▶ [Problem details]: Omit the pictures, and output the rest of the entries exactly as written.

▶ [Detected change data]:
____

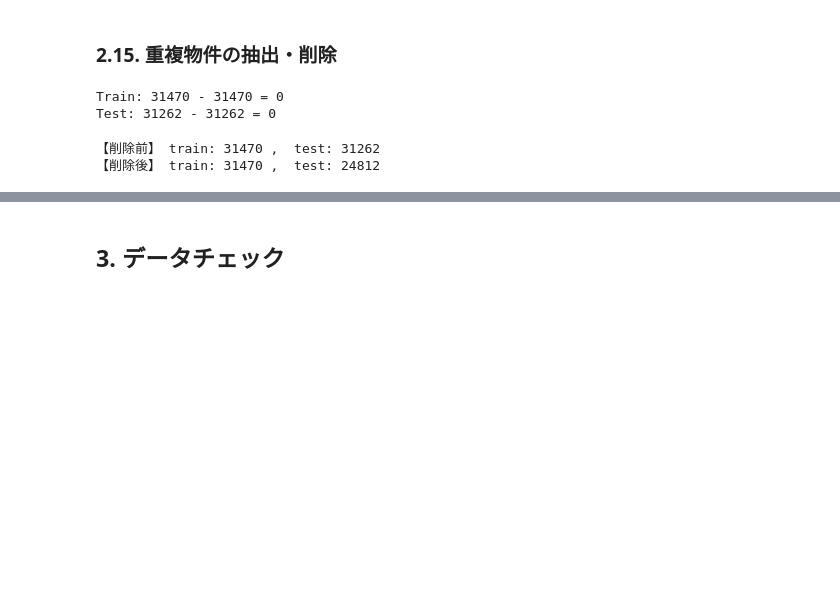
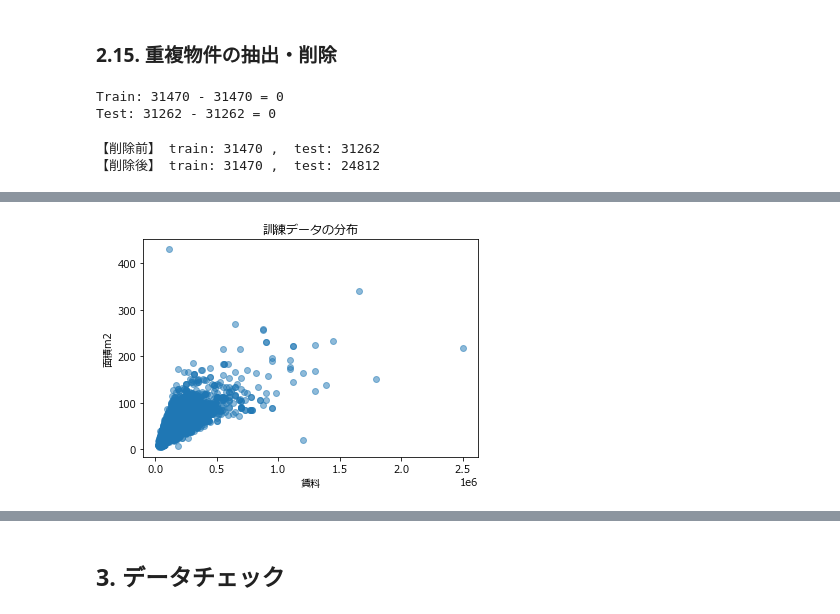
Before and after one commit to Kosuke-Yanai/KY, a Jupyter notebook: Python/SIGNATE/20210818_【SOTA】マイナビ × SIGNATE Student Cup 2019 賃貸物件の家賃予測/RentForcast_210911_03.ipynb, the cells around one changed output, grey strips where cells are left out. Drawn from its saved outputs; the diff is of its cells as text; code cells hidden in the pictures; blank space fills up the shorter version.

```diff
--- a/Python/SIGNATE/20210818_【SOTA】マイナビ × SIGNATE Student Cup 2019 賃貸物件の家賃予測/RentForcast_210911_03.ipynb
+++ b/Python/SIGNATE/20210818_【SOTA】マイナビ × SIGNATE Student Cup 2019 賃貸物件の家賃予測/RentForcast_210911_03.ipynb
@@ -450,0 +462,13 @@ print("【削除後】", "train:", len(train_data_1), ", ", "test:", len(test_da
+# %%
+# ハズレ値の確認
+import matplotlib.pyplot as plt
+import numpy as np
+font = {'family' : 'Meiryo'} # matplotlibのデフォルトフォントをTakaoGothicに設定
+plt.rc('font', **font)
+plt.scatter(train_data_1["賃料"], train_data_1["面積m2"], alpha = 0.5)
+plt.title("訓練データの分布")
+plt.xlabel('賃料')
+plt.ylabel('面積m2')
+plt.show()
+# %% [output]
+[figure, added]
```
Also changed, not shown: parts of 15 cells of this notebook, 1 other file.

____

▶ [Answer to this problem]:
Before and after one commit to Kosuke-Yanai/KY, a Jupyter notebook: Python/SIGNATE/20210818_【SOTA】マイナビ × SIGNATE Student Cup 2019 賃貸物件の家賃予測/RentForcast_210911_03.ipynb, the cells around one changed output, grey strips where cells are left out. Drawn from its saved outputs; the diff is of its cells as text; code cells hidden in the pictures; blank space fills up the shorter version.

```diff
--- a/Python/SIGNATE/20210818_【SOTA】マイナビ × SIGNATE Student Cup 2019 賃貸物件の家賃予測/RentForcast_210911_03.ipynb
+++ b/Python/SIGNATE/20210818_【SOTA】マイナビ × SIGNATE Student Cup 2019 賃貸物件の家賃予測/RentForcast_210911_03.ipynb
@@ -450,0 +462,13 @@ print("【削除後】", "train:", len(train_data_1), ", ", "test:", len(test_da
+# %%
+# ハズレ値の確認
+import matplotlib.pyplot as plt
+import numpy as np
+font = {'family' : 'Meiryo'} # matplotlibのデフォルトフォントをTakaoGothicに設定
+plt.rc('font', **font)
+plt.scatter(train_data_1["賃料"], train_data_1["面積m2"], alpha = 0.5)
+plt.title("訓練データの分布")
+plt.xlabel('賃料')
+plt.ylabel('面積m2')
+plt.show()
+# %% [output]
+[figure, added]
```
Also changed, not shown: parts of 15 cells of this notebook, 1 other file.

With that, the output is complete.